Camille Robcis is a Professor of History and French at Columbia University. She is the author of two books, The Law of Kinship: Anthropology, Psychoanalysis, and the Family in France, and her more recent book from 2021, Disalienation: Politics, Philosophy and Radical Psychiatry in Postwar France. Her areas of interest and expertise include European Intellectual History, with a focus on 19th and 20th Century France.

In her latest book, Disalienation, Dr. Robcis explores the highly experimental mid to late 20th Century French psychiatric efforts that, while sharing some similarities with other anti-psychiatric movements of that time, offer many novel insights into forms of psychiatry and psychotherapy that prioritize community and liberation.

Dr. Robcis offers a comprehensive account of the distinct approach to radical psychiatry known as Institutional Psychotherapy. In this interview, I had the opportunity to delve deeper into Dr. Robcis's interest in this approach and gain insight into what sets Institutional Psychotherapy apart as a groundbreaking form of radical psychiatry within its broader European and French context.


Thank you for being with us to listen to the podcast and read our articles this year. MIA is funded entirely by reader donations.
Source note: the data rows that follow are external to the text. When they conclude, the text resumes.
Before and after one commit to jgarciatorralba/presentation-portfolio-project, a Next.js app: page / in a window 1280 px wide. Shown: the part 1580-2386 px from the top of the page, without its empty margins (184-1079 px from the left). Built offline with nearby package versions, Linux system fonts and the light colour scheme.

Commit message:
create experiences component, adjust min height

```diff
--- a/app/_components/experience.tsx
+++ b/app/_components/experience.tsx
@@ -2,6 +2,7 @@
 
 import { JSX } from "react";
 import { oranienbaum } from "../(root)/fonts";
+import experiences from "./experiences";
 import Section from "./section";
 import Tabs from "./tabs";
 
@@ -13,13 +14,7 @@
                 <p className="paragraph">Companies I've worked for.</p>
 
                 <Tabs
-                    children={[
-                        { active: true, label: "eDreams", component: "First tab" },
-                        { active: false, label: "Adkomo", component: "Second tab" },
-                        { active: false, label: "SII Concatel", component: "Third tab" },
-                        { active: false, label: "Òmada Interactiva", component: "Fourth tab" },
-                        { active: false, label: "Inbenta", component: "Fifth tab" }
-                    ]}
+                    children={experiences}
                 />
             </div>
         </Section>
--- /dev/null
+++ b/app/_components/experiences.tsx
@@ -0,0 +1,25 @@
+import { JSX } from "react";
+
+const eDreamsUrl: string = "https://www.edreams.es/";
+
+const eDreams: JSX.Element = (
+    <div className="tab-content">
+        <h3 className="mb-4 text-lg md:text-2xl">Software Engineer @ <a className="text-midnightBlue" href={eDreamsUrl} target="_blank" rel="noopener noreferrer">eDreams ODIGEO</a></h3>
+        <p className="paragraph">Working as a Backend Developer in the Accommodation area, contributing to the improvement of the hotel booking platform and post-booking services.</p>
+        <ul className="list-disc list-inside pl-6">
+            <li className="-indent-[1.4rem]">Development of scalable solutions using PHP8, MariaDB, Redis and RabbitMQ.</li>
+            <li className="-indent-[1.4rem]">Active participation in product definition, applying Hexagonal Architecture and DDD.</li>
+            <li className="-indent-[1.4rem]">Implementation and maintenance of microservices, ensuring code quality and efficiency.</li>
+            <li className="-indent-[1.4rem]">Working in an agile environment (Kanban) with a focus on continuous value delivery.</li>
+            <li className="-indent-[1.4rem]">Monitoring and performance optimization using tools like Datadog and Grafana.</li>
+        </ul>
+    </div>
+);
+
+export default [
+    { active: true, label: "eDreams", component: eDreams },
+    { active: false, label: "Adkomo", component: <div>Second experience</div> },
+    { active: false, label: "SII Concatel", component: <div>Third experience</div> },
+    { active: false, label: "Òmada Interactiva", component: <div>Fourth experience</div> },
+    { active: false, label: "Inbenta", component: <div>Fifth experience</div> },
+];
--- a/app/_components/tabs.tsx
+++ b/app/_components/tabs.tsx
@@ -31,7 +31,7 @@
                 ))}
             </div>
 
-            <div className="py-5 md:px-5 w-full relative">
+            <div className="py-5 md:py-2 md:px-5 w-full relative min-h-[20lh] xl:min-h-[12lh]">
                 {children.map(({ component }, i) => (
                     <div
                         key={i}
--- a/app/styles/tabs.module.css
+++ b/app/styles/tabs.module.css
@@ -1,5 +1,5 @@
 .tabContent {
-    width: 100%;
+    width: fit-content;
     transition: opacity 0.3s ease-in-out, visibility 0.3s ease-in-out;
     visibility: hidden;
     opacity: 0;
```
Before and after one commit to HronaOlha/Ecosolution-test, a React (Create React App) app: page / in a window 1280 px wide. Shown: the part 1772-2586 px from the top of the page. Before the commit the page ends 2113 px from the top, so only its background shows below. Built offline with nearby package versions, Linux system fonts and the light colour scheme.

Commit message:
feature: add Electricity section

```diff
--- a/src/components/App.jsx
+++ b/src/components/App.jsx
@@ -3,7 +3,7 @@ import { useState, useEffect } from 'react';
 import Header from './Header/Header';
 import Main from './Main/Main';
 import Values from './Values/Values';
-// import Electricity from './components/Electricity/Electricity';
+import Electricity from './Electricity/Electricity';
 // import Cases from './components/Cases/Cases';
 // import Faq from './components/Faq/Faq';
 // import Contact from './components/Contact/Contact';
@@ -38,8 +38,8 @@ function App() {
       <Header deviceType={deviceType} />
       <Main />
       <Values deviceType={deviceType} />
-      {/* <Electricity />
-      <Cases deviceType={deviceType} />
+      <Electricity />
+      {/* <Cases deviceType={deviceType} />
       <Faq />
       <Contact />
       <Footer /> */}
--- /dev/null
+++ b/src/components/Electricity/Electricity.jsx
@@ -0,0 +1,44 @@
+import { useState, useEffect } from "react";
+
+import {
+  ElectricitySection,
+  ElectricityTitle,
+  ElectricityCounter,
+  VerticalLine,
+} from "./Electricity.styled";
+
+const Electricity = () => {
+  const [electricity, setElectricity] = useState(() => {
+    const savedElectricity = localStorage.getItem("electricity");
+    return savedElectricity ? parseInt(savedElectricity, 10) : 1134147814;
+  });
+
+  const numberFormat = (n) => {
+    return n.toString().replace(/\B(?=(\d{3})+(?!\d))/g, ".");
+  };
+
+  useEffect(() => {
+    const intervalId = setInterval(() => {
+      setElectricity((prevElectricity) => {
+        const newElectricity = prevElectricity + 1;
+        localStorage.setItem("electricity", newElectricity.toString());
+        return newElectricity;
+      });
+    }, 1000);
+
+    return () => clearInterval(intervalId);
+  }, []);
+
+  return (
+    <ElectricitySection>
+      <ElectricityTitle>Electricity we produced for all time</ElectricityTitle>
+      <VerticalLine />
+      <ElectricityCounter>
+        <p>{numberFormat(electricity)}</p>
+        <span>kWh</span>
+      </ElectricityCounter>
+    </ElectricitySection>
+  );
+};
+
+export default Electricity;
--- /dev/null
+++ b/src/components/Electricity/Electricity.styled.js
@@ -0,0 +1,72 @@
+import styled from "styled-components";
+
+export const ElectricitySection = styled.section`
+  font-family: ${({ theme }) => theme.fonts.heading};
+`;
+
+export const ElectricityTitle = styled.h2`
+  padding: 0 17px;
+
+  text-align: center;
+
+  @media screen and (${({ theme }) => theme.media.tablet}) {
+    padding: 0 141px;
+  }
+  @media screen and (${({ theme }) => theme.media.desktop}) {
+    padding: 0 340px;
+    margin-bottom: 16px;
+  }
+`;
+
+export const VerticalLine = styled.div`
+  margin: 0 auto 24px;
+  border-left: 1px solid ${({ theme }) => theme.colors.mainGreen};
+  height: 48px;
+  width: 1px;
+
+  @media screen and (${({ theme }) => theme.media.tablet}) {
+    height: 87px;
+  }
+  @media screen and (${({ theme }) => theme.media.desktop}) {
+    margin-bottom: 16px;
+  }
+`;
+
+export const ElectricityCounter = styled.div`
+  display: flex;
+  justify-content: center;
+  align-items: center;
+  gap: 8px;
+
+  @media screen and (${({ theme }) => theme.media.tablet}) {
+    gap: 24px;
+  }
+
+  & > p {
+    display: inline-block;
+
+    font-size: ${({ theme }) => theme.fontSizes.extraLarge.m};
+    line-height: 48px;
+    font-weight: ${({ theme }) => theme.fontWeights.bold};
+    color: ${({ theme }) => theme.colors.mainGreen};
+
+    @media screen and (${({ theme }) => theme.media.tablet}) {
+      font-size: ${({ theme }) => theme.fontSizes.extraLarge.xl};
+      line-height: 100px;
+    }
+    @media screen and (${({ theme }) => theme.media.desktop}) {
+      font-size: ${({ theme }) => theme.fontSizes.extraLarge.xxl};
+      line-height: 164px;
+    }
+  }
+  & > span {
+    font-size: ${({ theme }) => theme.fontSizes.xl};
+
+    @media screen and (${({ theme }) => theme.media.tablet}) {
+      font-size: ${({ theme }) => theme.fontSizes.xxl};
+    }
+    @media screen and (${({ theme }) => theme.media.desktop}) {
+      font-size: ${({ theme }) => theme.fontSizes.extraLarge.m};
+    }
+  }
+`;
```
If you value MIA, please help us continue to survive and grow. To find the Mad in America podcast on your preferred podcast player, click here